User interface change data
BEGIN

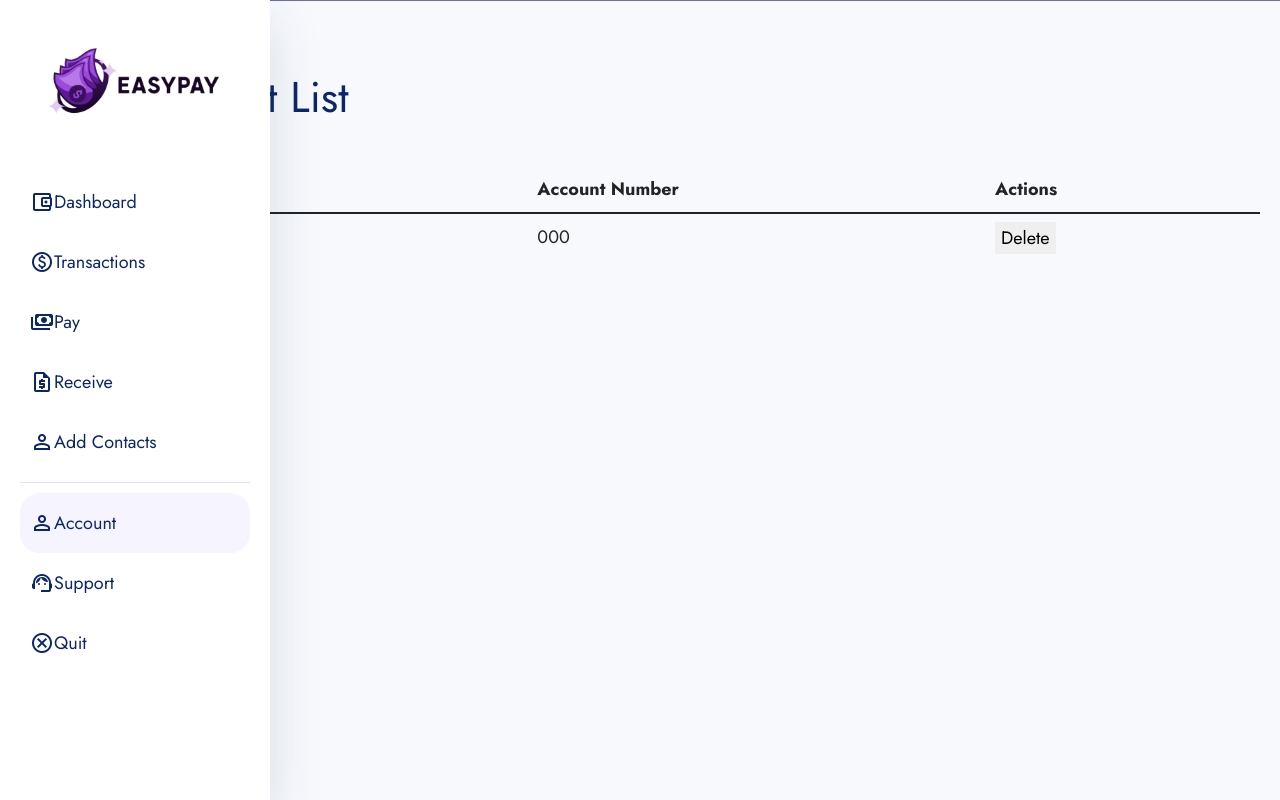
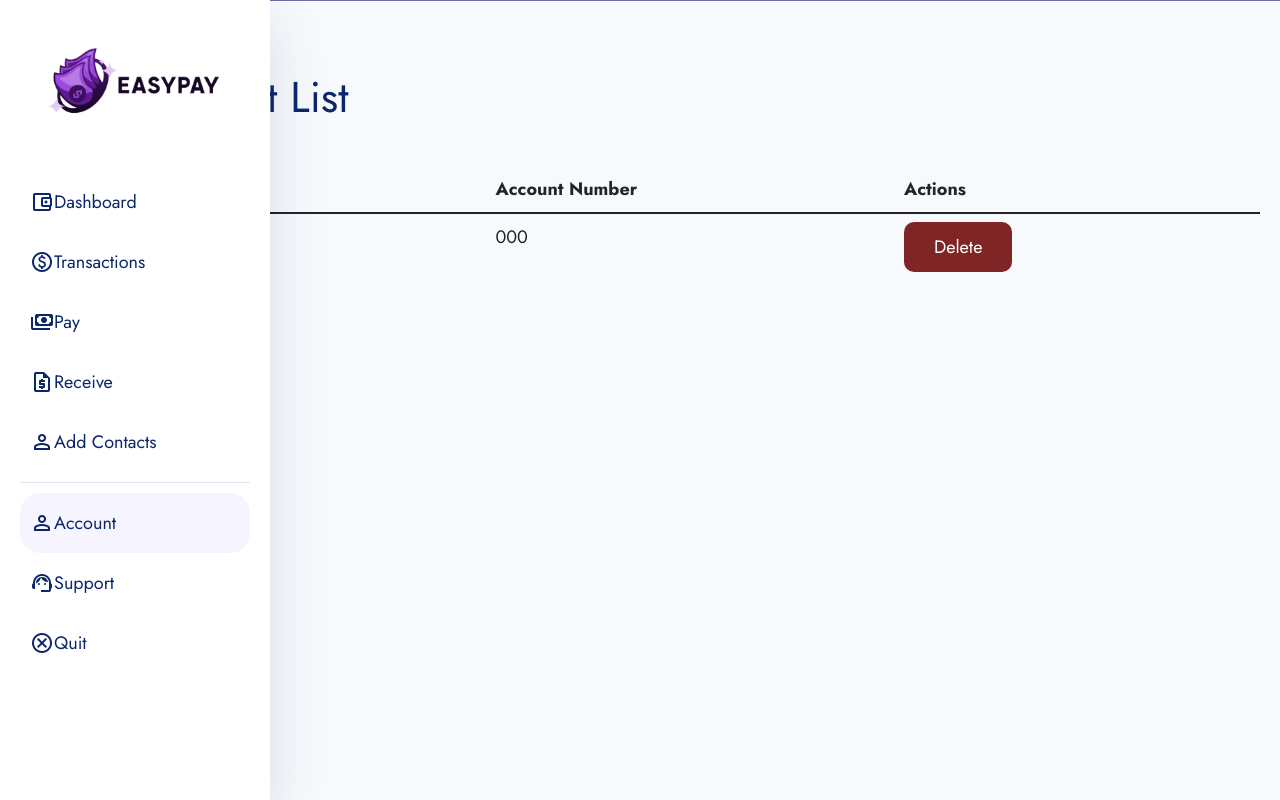
Before and after one commit to prabhnosingh/BankingApp, a Django app: page /contact_list/ in a window 1280 px wide. Run offline with Django 5.2, Linux system fonts and the light colour scheme; a user stored in the database is signed in; tables that the repository leaves empty hold one stand-in row (values such as "Sample post"); some libraries are stand-ins or nearby versions.

Commit message:
about us page and contact list updated

```diff
--- a/templates/core/contact_list.html
+++ b/templates/core/contact_list.html
@@ -30,7 +30,7 @@
                 <td>{{ contact.account_number }}</td>
             <td> <form method="post" action="{% url 'core:delete_contact' contact.pk %}">
       {% csrf_token %}
-      <button type="submit">Delete</button><td>
+      <button type="submit" style="padding: 10px 30px; border-radius: 10px; background: #802525; color: #fff;">Delete</button><td>
             </tr>
             {% empty %}
             <tr>
```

END

### Task details
Using the records above, count the lines containing "type". Give no words besides the number.

### Result of this task
2